Once again, the EU shows that anti-communism is a core aspect of its official policy. The persecution of communist ideology is a necessary complement to the anti-people, anti-worker policy and becomes even more intensified in times of capitalist economic crisis. However, no matter how many anti-communist campaigns the EU and the bourgeois governments will launch, no matter how many repressive laws they will vote in order to obstruct the activity of the communists, they cannot stop the progress of history.
Below, you can read the question of KKE MEP Kostas Papadakis and the answer given by EU Commissioner Vera Jourová:
Question for written answer E-006253/2020 to the Commission.
Subject: New anti-Communist amendment adopted in the Slovak Parliament

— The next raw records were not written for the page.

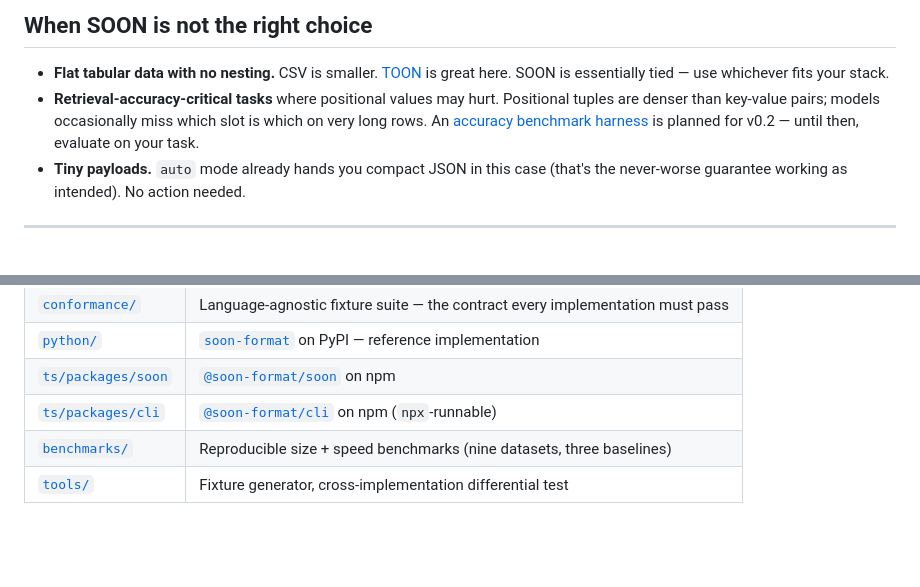
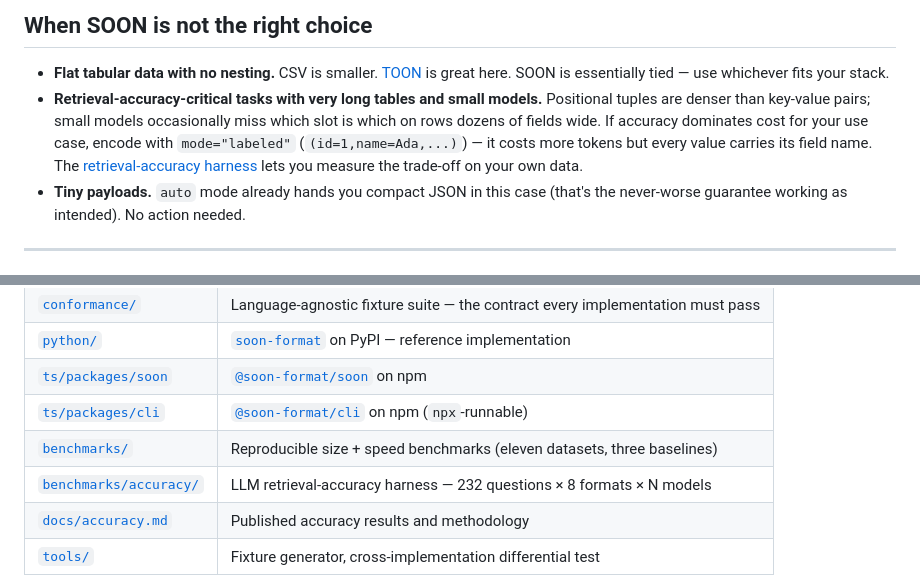
Before and after one commit to soon-format/soon, a Markdown page: README.md, 2 parts joined by grey strips. Rendered like a GitHub page; blank space fills up the shorter version.

```diff
--- a/README.md
+++ b/README.md
@@ -157,7 +157,7 @@ That's it. Current-generation models (GPT-4o, Claude Sonnet/Opus 4.x, Gemini 2.x
 ## When SOON is not the right choice
 
 - **Flat tabular data with no nesting.** CSV is smaller. [TOON](https://github.com/toon-format/toon) is great here. SOON is essentially tied — use whichever fits your stack.
-- **Retrieval-accuracy-critical tasks** where positional values may hurt. Positional tuples are denser than key-value pairs; models occasionally miss which slot is which on very long rows. An [accuracy benchmark harness](https://github.com/soon-format/soon/issues/8) is planned for v0.2 — until then, evaluate on your task.
+- **Retrieval-accuracy-critical tasks with very long tables and small models.** Positional tuples are denser than key-value pairs; small models occasionally miss which slot is which on rows dozens of fields wide. If accuracy dominates cost for your use case, encode with `mode="labeled"` (`(id=1,name=Ada,...)`) — it costs more tokens but every value carries its field name. The [retrieval-accuracy harness](docs/accuracy.md) lets you measure the trade-off on your own data.
 - **Tiny payloads.** `auto` mode already hands you compact JSON in this case (that's the never-worse guarantee working as intended). No action needed.
 
 ---
@@ -198,7 +198,9 @@ The [normative spec](SPEC.md) is 200 lines. The [conformance suite](conformance/
 | [`python/`](python/) | [`soon-format`](https://pypi.org/project/soon-format/) on PyPI — reference implementation |
 | [`ts/packages/soon`](ts/packages/soon) | [`@soon-format/soon`](https://www.npmjs.com/package/@soon-format/soon) on npm |
 | [`ts/packages/cli`](ts/packages/cli) | [`@soon-format/cli`](https://www.npmjs.com/package/@soon-format/cli) on npm (`npx`-runnable) |
-| [`benchmarks/`](benchmarks/) | Reproducible size + speed benchmarks (nine datasets, three baselines) |
+| [`benchmarks/`](benchmarks/) | Reproducible size + speed benchmarks (eleven datasets, three baselines) |
+| [`benchmarks/accuracy/`](benchmarks/accuracy/) | LLM retrieval-accuracy harness — 232 questions × 8 formats × N models |
+| [`docs/accuracy.md`](docs/accuracy.md) | Published accuracy results and methodology |
 | [`tools/`](tools/) | Fixture generator, cross-implementation differential test |
 
 Both implementations pass the same 41 conformance fixtures byte-for-byte, plus property-based round-trip tests (`decode(encode(x)) == x`, Hypothesis / seeded fuzzing) and a differential CI job that byte-compares encoder outputs across languages.
```
Also changed, not shown: docs/accuracy.md (added, +102 -0 lines).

Slovakia’s right-wing coalition government has signed a new anti-communist amendment into the 1996 law on the ‘immorality and illegality of the communist system’, following its approval by the Slovak Parliament.
The repressive law seeks to criminalise communist ideology and enforce penalties for actions by communists and working, grassroots forces fighting barbaric anti-grassroots measures.
Workers in today’s Slovakia and across Europe know, however, that the nightmarish reality of capitalism is a far cry from the socialism experienced by the peoples of Europe.
In view of this:
1. How does the Commission view the unacceptable anti-communist law and the amendment adopted by the Slovak Parliament which prohibits communist ideology and symbols and considers Communist parties ‘criminal and reprehensible organisations’?
2. What is the Commission’s view of the EU’s official policy, as recorded in the institutions’ decisions, to legitimise and encourage such unacceptable and anti-democratic laws?
Answer given by Vice-President Vera Jourová on behalf of the European Commission
8 February 2021
It is for the Member States to deal with the sensitive and complex issue of addressing the past.
The Commission refers the Honourable Member to its detailed response to points addressed to it in the European Parliament resolution on the importance of European remembrance for the future of Europe.
Within its competences, however, the Commission can facilitate the process of remembrance by encouraging discussion and sharing of experiences. Preserving this memory nourishes not only the commitment of the European Union to democracy and the respect of fundamental rights, but also to the fight against modern manifestations of intolerance and extremism.